Next, pour 4 gallons boiling water over the fruit and sugar and fill almost to the top, leaving a little room for foam during fermentation. Stir the mixture until the sugar is dissolved. put lid on and let sit overnight.
The next morning add yeast and stir.
Stir once a day for 5 or 6 days.
Sterilize all your equipment including the jug, airlock, rubber stopper and any spoons or utensils.
Fill your airlock about half full with spring water, push it into the rubber stopper then put the stopper onto your jug.
Transfer to Carboy and put on airlock.
- Over the course of the next 2 to 3 weeks you will see a cake develop on the bottom of your jug. This is the husks of yeast as they grow, multiply then die and it is perfectly normal.
- When the airlock bubbles at less than 1 bubble every 30 seconds you should transfer the liquid to a new sanitized jug; use a hose to siphon the liquid and leave all the old yeast cake behind and dispose of it. Put the airlock on your new jug. Mine took 2 months.
- I then keep transferring to a new sanitized jug about every 2 months topping it off each time because you will lose liquid do to the bottom that has the dead yeast (sediment)that you don’t want to transfer. I do this until the wine is clear (not cloudy) At this point you are 6 to 8 months in.
- When wine is clear you can bottle it, I use a siphon and wine bottles I have saved. Corks I purchased at the wine supply shop (you boil them to make them soft) I have a a tool that inserts them into the bottle but you can also tap them in with a rubber mallet.
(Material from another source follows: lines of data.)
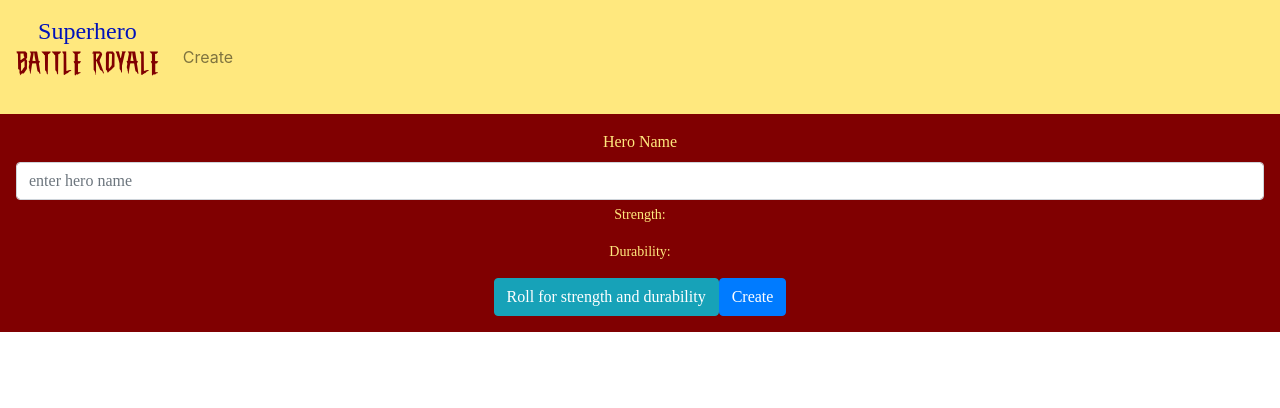
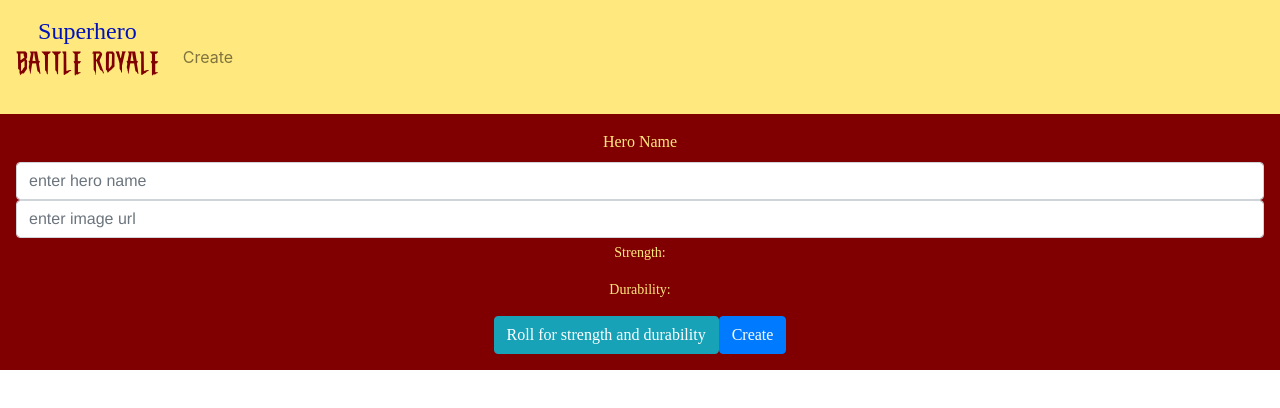
Before and after one commit to MADD-HOUSE/mern-lab-frontend, a React (Create React App) app in the folder mern-lab-front/: page /create in a window 1280 px wide. Shown: the top 408 px of the page. Built offline with nearby package versions, Linux system fonts and the light colour scheme; no server answers; a web font is replaced by a local one.

Commit message:
added image url input for creating heroes

```diff
--- a/mern-lab-front/src/components/Create/Create.js
+++ b/mern-lab-front/src/components/Create/Create.js
@@ -1,4 +1,4 @@
-import React, { Component } from 'react'
+import React, { Component } from 'react';
 // import axios from 'axios';
 import { Form, Button } from 'react-bootstrap';
 import CreateModal from '../CreateModal/CreateModal';
@@ -11,6 +11,7 @@ class Create extends Component {
 			strength: null,
 			durability: null,
 			newHero: {},
+			image: '',
 			modalShow: false,
 			setModalShow: false,
 		};
@@ -23,6 +24,9 @@ class Create extends Component {
 	handleOnChange = (e) => {
 		this.setState({ name: e.target.value });
 	};
+	handleImageChange = (e) => {
+		this.setState({ image: e.target.value });
+	};
 	handleSubmit = (e) => {
 		e.preventDefault();
 		const hero = {
@@ -30,6 +34,7 @@ class Create extends Component {
 			strength: this.state.strength,
 			name: this.state.name,
 			publisher: this.state.publisher,
+			image: this.state.image,
 		};
 		this.setState({ newHero: hero, modalShow: true, setModalShow: true });
 	};
@@ -40,9 +45,16 @@ class Create extends Component {
 					<Form.Group controlId='formBasicEmail'>
 						<Form.Label>Hero Name</Form.Label>
 						<Form.Control
+							className='create-text'
 							type='text'
 							placeholder='enter hero name'
 							onChange={this.handleOnChange}
+						/>
+						<Form.Control
+							className='create-text'
+							type='text'
+							placeholder='enter image url'
+							onChange={this.handleImageChange}
 						/>
 						<Form.Text className='stats'>
 							<p>Strength: {this.state.strength}</p>{' '}
--- a/mern-lab-front/src/components/CreateModal/CreateModal.js
+++ b/mern-lab-front/src/components/CreateModal/CreateModal.js
@@ -7,7 +7,7 @@ function CreateModal(props) {
 	const handleSubmit = () => {
 		axios
 			.post(`https://hero-royale-db-test.herokuapp.com/heroes`, props.hero)
-			.then(res => {
+			.then((res) => {
 				console.log(res);
 			});
 	};
@@ -23,7 +23,7 @@ function CreateModal(props) {
 				</Modal.Title>
 			</Modal.Header>
 			<Modal.Body>
-				<img src='' alt='' />
+				<img src={props.hero.image} alt='created' />
 				<p>Strength: {props.hero.strength}</p>
 				<p>Durability: {props.hero.durability}</p>
 			</Modal.Body>
--- a/mern-lab-front/src/index.css
+++ b/mern-lab-front/src/index.css
@@ -72,3 +72,6 @@ code {
 	font-family: 'Avengers';
 	justify-content: center;
 }
+.create-text {
+	font-family: Helvetica
+}
```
Always sanitize everything, all you tools, supply’s,and work area.
- Let wine age in bottle at least 6 months, and a year is better.